Returning to the Finsbury amidst the growing winter cold, we eagerly set up for our final collaboration with Lost In the Manor in 2018. Throughout the year, we’ve had an eclectic mix of artists join us in North London, however we notably kept some particular gems to see out the year in style.
Our first band Gemini Sun started the night with a melancholy take on indie, held together with a dreamwave glue that kept each track moving with a lucidity that made them notoriously difficult to pin down. Respectfully, this allowed them to flit between sounds and styles with ease; showing the full creative mindset of frontman Sam Dukes as the crowd in the room began to grow.
Reminiscent of some of the biggest names in early noughties rock, our second act Mystic Rain Frogs delivered some flickers of Tame Impala and tastes of the Foo Fighters, amidst much heavier influences. Vocalist Luke Brealey did will to swing between quieter and heavier parts of their repertoire, commanding the stage and keeping the audience enthralled with their growing tempo and volume.
Stepping over into the instrumental foray, Japanese Television delivered a dynamic set that kept the room engaged throughout. Pulling from areas of early grunge and the UK’s growing neu-punk scene, their sound resonated well with the audience and offered a slightly different tase from what was on offer from the rest of the lineup.
What seemed like a sound that was a home for more introspective listeners, the entire crowd hung on every note as their set list entertained many different influences within rock, notoriously gathering some new fans before they finished their set.
Welcomed by an eager crowd, our headliners FLOAT took the stage with a confidence that only comes from a notoriety that has been earned over time.

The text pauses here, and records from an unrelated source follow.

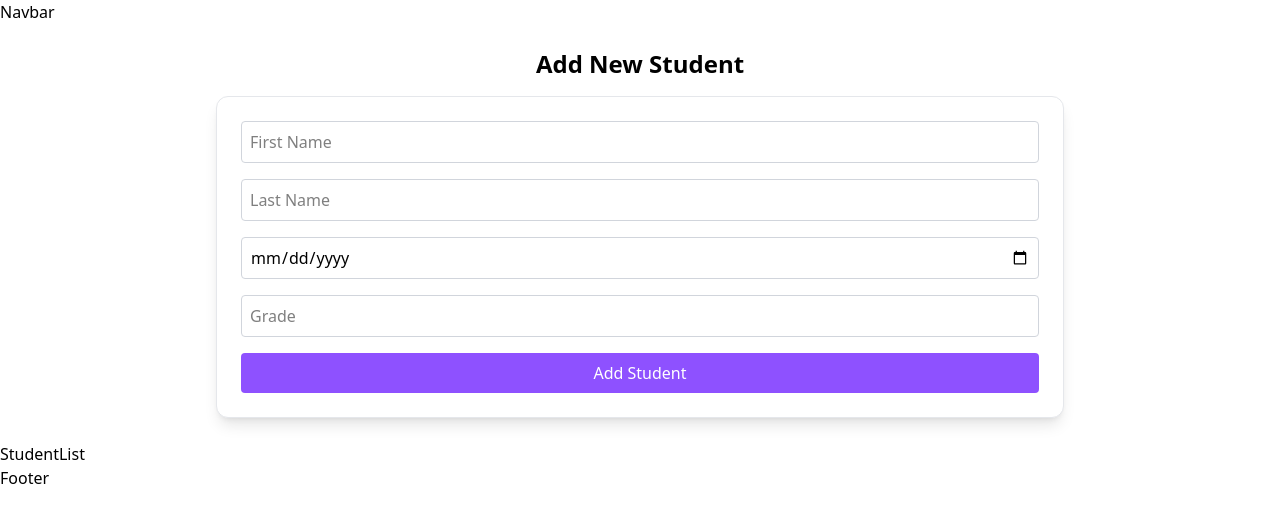
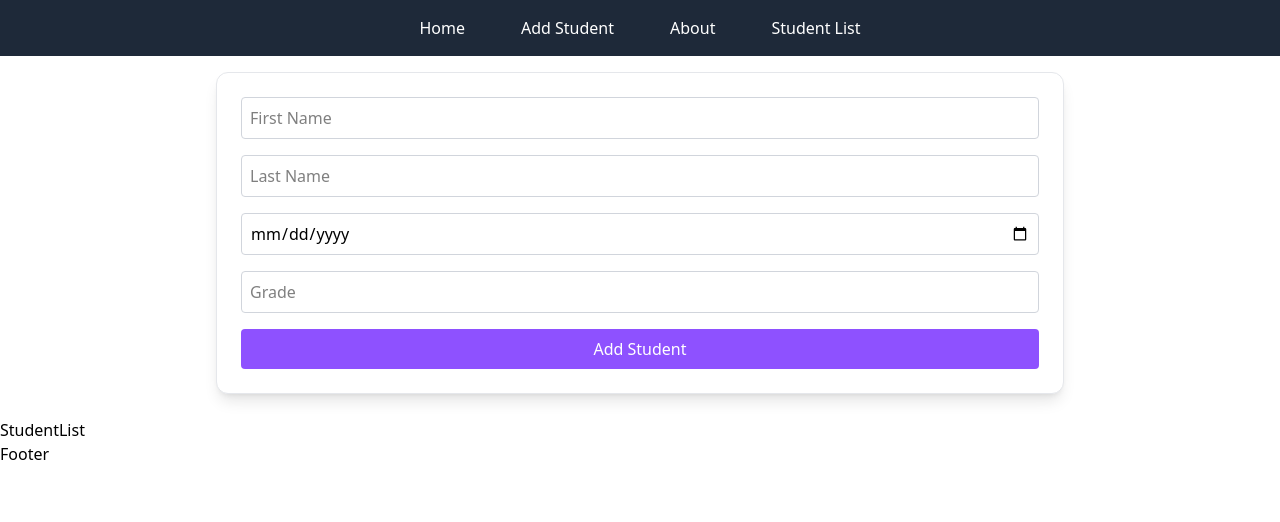
Before and after one commit to Zakariya-Osman/EFEDC-AS2-WEB2, a Next.js app: page / in a window 1280 px wide. Shown: the top 522 px of the page. Built offline with nearby package versions, Linux system fonts and the light colour scheme.

Commit message:
Update Navbar.js

```diff
--- a/components/Navbar.js
+++ b/components/Navbar.js
@@ -1,8 +1,15 @@
 import React from 'react'
 
-function Navbar() {
+const Navbar = () => {
   return (
-    <div>Navbar</div>
+    <nav className="bg-gray-800 p-4 fixed w-full">
+      <ul className="flex space-x-6 justify-center">
+        <li className="text-white hover:underline cursor-pointer px-4">Home</li>
+        <li className="text-white hover:underline cursor-pointer px-4">Add Student</li>
+        <li className="text-white hover:underline cursor-pointer px-4">About</li>
+        <li className="text-white hover:underline cursor-pointer px-4">Student List</li>
+      </ul>
+    </nav>
   )
 }
 
```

Their set was met with recognisable nods by nearly all, with an obvious sense of dedicated fandom flittering through the room.
The singer Edmund C. Short was animated in his delivery, falling to his knees mid set as if lost in his own creative allure; something that the entire audience was invested in hook, line and sinker.
Their style flitted between shady americana and the darker sides of the UK’s indie scene, discovering a shade of noir that’s oh-so-difficult to master but delectably alluring when you find it. Similar bands such as Heirloom and Strange Cages have also joined this new wave of alternative rock, together building a dedicated fanbase of listeners that are growing an affinity that only few bands can deliver on. With much to come, we’re keen to see FLOAT’s next steps in 2019.